§ Available data:

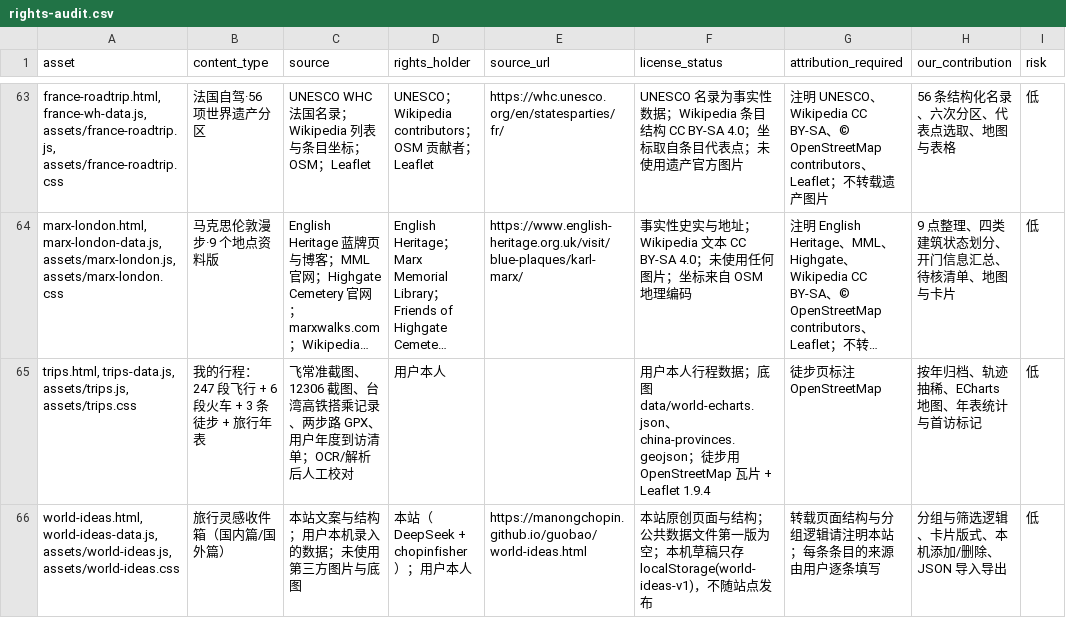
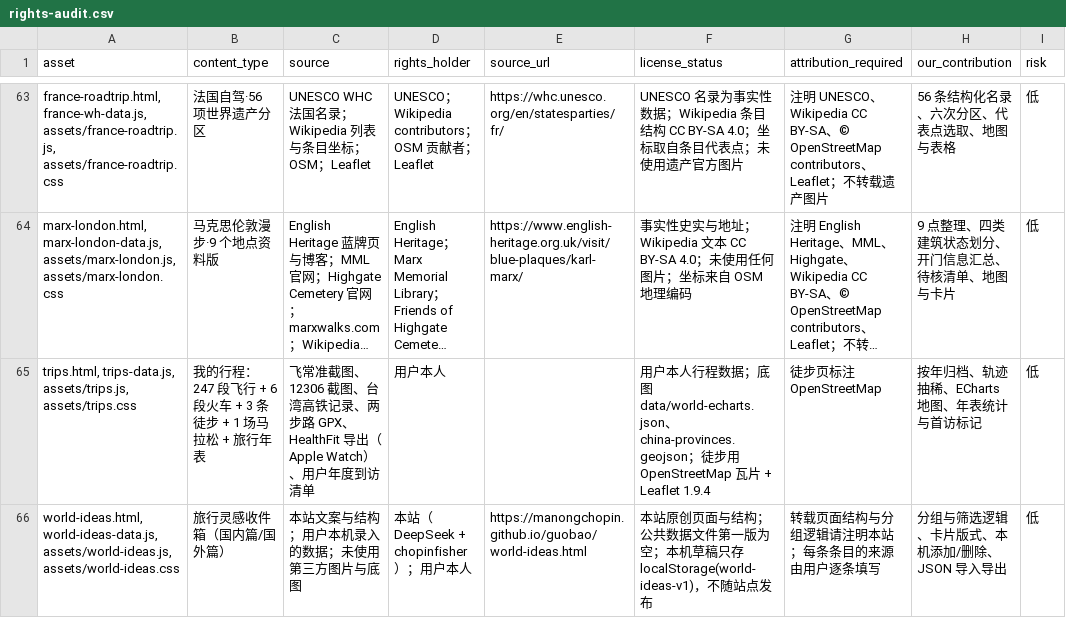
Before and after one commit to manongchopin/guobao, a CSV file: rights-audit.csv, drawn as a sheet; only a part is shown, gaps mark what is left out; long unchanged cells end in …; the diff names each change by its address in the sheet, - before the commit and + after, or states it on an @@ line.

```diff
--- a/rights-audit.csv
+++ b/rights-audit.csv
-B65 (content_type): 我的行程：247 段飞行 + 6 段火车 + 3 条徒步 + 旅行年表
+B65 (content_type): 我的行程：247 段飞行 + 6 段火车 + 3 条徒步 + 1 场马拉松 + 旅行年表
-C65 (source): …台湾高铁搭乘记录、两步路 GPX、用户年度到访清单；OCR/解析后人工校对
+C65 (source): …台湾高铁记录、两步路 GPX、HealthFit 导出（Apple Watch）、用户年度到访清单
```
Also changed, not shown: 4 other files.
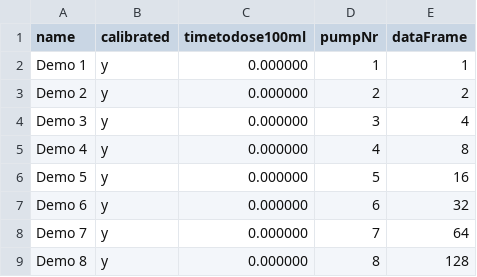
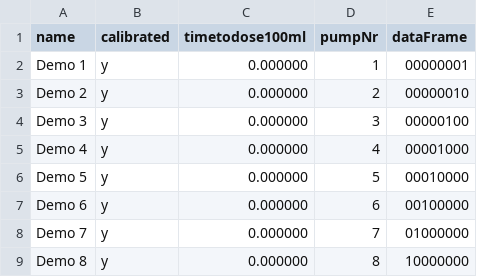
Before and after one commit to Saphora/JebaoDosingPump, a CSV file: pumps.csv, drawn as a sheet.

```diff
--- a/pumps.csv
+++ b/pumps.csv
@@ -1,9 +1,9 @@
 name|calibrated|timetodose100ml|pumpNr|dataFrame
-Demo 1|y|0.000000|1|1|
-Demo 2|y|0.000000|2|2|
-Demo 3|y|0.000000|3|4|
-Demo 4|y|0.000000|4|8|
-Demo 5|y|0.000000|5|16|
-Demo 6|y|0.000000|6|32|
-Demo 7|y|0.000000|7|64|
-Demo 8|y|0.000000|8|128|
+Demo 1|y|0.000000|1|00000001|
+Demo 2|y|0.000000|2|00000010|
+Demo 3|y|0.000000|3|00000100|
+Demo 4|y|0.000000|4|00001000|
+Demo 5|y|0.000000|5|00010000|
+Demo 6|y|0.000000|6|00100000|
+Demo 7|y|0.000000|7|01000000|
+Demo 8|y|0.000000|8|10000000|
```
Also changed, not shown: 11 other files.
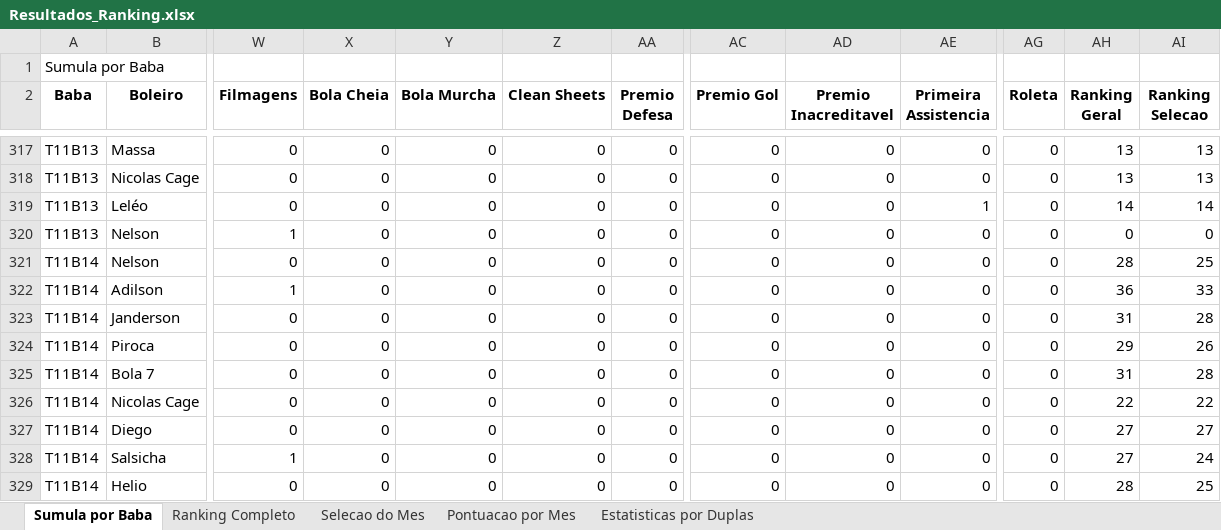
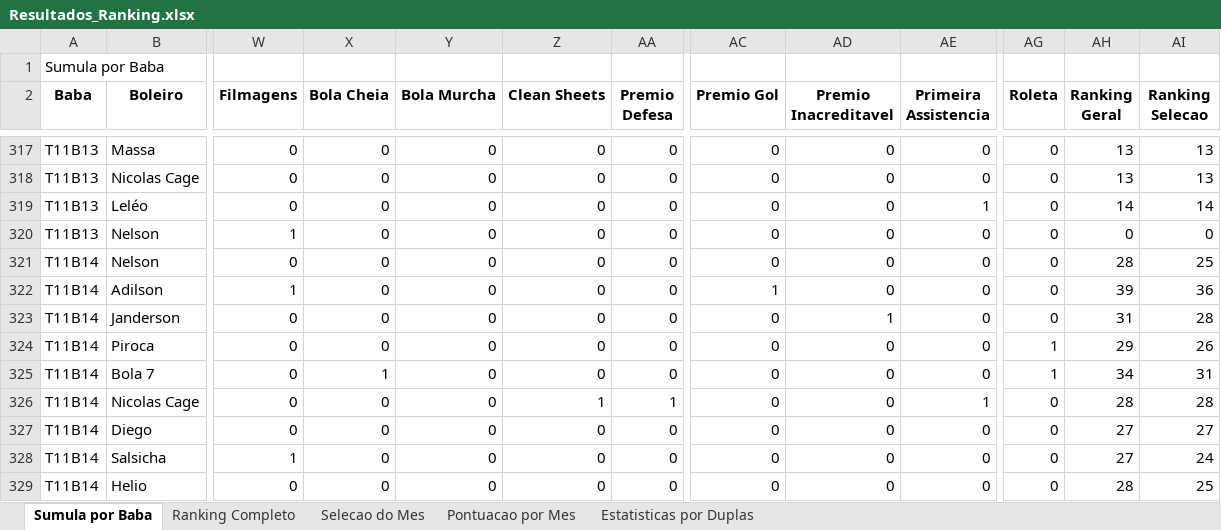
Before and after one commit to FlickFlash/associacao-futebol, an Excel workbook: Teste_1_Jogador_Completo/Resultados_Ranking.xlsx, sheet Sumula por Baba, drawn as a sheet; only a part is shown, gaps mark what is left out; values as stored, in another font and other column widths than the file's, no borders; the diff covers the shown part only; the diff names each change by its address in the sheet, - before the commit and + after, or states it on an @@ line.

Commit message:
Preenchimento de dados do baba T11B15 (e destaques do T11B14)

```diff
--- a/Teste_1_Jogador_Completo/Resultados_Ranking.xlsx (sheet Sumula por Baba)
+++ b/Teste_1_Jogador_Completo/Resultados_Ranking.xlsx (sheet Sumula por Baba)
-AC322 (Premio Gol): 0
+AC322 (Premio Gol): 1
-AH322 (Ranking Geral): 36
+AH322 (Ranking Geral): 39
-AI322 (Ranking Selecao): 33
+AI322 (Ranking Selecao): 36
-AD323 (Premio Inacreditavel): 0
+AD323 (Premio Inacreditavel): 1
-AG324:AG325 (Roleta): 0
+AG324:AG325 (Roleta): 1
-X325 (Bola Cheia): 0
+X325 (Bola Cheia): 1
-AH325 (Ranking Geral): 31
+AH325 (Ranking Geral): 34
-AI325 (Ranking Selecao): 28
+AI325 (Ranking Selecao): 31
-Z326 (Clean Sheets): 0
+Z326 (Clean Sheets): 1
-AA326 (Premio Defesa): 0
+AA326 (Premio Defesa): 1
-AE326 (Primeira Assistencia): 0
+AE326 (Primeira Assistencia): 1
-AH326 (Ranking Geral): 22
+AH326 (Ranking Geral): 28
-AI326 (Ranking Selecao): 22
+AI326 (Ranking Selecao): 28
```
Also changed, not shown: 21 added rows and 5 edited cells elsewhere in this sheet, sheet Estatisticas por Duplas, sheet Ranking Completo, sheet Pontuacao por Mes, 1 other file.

§ Task instructions:
Copy each line of the records containing the string "audit".

§ Result:
Before and after one commit to manongchopin/guobao, a CSV file: rights-audit.csv, drawn as a sheet; only a part is shown, gaps mark what is left out; long unchanged cells end in …; the diff names each change by its address in the sheet, - before the commit and + after, or states it on an @@ line.
--- a/rights-audit.csv
+++ b/rights-audit.csv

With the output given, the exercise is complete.